START Material shown
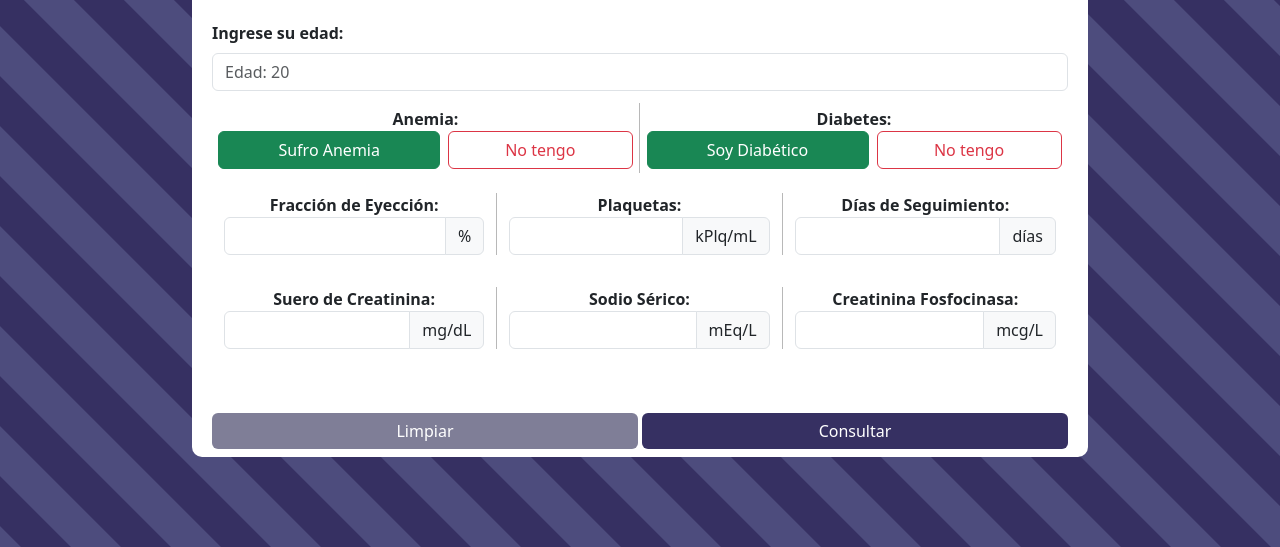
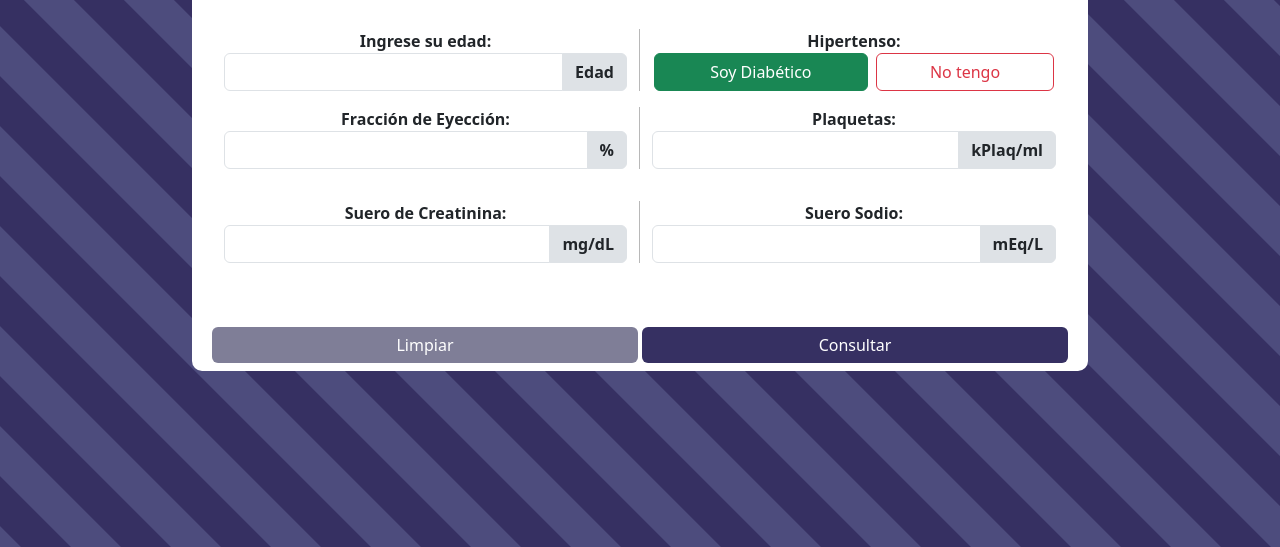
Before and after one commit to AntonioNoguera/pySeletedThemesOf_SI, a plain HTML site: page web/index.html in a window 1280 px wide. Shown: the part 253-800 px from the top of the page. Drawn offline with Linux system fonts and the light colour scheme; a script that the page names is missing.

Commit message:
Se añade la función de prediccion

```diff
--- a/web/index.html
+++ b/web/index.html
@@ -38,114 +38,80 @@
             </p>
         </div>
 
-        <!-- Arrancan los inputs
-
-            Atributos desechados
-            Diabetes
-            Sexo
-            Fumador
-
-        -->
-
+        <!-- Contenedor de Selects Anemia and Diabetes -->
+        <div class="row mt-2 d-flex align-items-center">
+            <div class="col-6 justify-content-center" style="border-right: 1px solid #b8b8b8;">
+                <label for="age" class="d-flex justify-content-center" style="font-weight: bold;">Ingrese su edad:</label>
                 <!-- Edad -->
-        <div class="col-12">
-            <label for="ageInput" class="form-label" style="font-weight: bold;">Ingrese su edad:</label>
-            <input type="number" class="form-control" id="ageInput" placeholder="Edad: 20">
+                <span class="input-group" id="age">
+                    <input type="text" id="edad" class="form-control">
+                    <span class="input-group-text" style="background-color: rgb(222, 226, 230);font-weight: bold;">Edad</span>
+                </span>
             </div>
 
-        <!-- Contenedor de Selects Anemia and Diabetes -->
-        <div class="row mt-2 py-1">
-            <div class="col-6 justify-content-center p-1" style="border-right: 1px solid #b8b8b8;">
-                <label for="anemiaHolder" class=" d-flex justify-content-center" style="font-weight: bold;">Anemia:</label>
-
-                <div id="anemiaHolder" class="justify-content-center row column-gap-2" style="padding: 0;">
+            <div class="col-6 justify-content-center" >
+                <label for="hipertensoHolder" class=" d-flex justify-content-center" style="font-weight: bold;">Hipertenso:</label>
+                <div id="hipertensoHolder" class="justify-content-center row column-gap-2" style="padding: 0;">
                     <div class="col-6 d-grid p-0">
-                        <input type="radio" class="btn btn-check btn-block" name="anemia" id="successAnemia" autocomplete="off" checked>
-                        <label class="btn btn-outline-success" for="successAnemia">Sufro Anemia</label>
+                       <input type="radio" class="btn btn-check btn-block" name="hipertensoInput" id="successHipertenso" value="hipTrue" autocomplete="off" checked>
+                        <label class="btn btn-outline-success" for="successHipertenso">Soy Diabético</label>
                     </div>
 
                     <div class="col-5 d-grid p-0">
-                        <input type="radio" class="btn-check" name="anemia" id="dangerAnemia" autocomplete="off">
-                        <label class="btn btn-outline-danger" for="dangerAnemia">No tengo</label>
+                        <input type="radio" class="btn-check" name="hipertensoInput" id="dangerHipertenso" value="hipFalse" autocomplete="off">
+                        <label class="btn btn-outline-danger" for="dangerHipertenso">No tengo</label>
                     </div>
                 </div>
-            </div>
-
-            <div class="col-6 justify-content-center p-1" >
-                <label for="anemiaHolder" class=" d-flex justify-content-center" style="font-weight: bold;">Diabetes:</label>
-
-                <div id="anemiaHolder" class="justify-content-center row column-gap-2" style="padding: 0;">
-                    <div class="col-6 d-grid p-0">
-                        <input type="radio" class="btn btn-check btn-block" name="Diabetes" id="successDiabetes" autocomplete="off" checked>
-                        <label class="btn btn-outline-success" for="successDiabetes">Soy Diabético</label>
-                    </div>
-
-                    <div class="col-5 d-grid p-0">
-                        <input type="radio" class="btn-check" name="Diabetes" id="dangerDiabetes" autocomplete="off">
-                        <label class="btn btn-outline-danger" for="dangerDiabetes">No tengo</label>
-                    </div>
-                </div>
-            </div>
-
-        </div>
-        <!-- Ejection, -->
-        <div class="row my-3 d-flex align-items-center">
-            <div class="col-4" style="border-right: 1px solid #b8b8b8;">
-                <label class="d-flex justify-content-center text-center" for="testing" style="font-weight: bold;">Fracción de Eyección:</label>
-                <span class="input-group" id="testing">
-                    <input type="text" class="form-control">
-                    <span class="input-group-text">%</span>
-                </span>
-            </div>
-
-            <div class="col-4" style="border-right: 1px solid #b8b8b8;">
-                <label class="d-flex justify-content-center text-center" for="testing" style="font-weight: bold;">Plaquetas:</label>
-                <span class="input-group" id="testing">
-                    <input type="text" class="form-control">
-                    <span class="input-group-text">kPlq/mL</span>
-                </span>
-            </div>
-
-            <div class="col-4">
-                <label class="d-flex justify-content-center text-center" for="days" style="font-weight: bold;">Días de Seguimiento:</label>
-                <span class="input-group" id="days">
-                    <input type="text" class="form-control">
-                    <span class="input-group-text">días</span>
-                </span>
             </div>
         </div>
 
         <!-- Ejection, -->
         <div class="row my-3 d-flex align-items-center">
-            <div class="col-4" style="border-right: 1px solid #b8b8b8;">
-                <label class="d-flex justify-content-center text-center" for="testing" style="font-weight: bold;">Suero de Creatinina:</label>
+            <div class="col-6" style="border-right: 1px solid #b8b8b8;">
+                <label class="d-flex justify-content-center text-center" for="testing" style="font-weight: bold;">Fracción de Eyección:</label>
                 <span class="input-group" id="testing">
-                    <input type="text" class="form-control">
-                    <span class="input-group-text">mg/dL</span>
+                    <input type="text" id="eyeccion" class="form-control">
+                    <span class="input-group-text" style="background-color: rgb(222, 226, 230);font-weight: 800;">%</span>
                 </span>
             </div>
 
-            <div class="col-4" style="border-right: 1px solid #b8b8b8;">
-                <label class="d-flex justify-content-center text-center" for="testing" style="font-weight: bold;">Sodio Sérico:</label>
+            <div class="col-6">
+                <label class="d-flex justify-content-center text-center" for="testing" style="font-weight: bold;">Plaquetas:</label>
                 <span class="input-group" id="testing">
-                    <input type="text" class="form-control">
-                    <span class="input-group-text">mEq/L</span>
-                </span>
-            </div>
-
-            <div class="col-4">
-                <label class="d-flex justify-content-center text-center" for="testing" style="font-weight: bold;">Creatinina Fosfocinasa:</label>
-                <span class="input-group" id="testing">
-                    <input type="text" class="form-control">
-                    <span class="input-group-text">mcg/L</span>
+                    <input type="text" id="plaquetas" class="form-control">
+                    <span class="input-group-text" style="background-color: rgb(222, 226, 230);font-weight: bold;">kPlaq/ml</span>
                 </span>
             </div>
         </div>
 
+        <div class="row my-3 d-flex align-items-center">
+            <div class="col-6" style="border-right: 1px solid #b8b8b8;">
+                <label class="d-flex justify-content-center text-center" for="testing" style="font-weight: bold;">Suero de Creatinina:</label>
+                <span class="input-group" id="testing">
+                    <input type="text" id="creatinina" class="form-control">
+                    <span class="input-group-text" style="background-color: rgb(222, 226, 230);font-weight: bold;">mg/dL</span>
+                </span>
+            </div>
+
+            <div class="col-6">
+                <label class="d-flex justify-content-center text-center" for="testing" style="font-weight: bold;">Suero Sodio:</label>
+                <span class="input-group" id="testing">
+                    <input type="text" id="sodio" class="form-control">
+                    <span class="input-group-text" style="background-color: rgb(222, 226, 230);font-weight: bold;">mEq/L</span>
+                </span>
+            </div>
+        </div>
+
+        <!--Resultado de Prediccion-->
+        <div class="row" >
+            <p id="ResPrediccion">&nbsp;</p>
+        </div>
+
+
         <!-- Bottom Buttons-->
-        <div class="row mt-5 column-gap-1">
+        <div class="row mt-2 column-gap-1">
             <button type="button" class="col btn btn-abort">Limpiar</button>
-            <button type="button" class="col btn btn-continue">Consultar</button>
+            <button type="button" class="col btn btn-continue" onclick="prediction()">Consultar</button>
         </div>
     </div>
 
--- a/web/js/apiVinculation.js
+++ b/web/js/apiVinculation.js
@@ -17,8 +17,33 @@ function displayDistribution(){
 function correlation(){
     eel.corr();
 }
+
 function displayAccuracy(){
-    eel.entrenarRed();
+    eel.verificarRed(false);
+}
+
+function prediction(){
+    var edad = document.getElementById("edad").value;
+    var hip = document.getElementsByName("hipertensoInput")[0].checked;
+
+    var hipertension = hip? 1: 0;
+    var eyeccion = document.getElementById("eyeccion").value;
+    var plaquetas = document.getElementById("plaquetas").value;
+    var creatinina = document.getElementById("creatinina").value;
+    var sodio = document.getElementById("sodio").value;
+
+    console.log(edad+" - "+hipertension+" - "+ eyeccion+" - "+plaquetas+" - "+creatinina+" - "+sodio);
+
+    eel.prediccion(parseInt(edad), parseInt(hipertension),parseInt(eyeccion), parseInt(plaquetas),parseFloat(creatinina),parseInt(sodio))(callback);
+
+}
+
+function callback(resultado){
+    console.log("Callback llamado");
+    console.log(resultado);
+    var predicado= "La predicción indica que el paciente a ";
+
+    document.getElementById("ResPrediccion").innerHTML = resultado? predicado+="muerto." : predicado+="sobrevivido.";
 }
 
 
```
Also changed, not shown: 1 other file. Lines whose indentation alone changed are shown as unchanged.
END Material shown
Check each line of the records above, and copy those that hold the word "function".

■ **Written solution**:
@@ -17,8 +17,33 @@ function displayDistribution(){
 function correlation(){
 function displayAccuracy(){
+function prediction(){
+function callback(resultado){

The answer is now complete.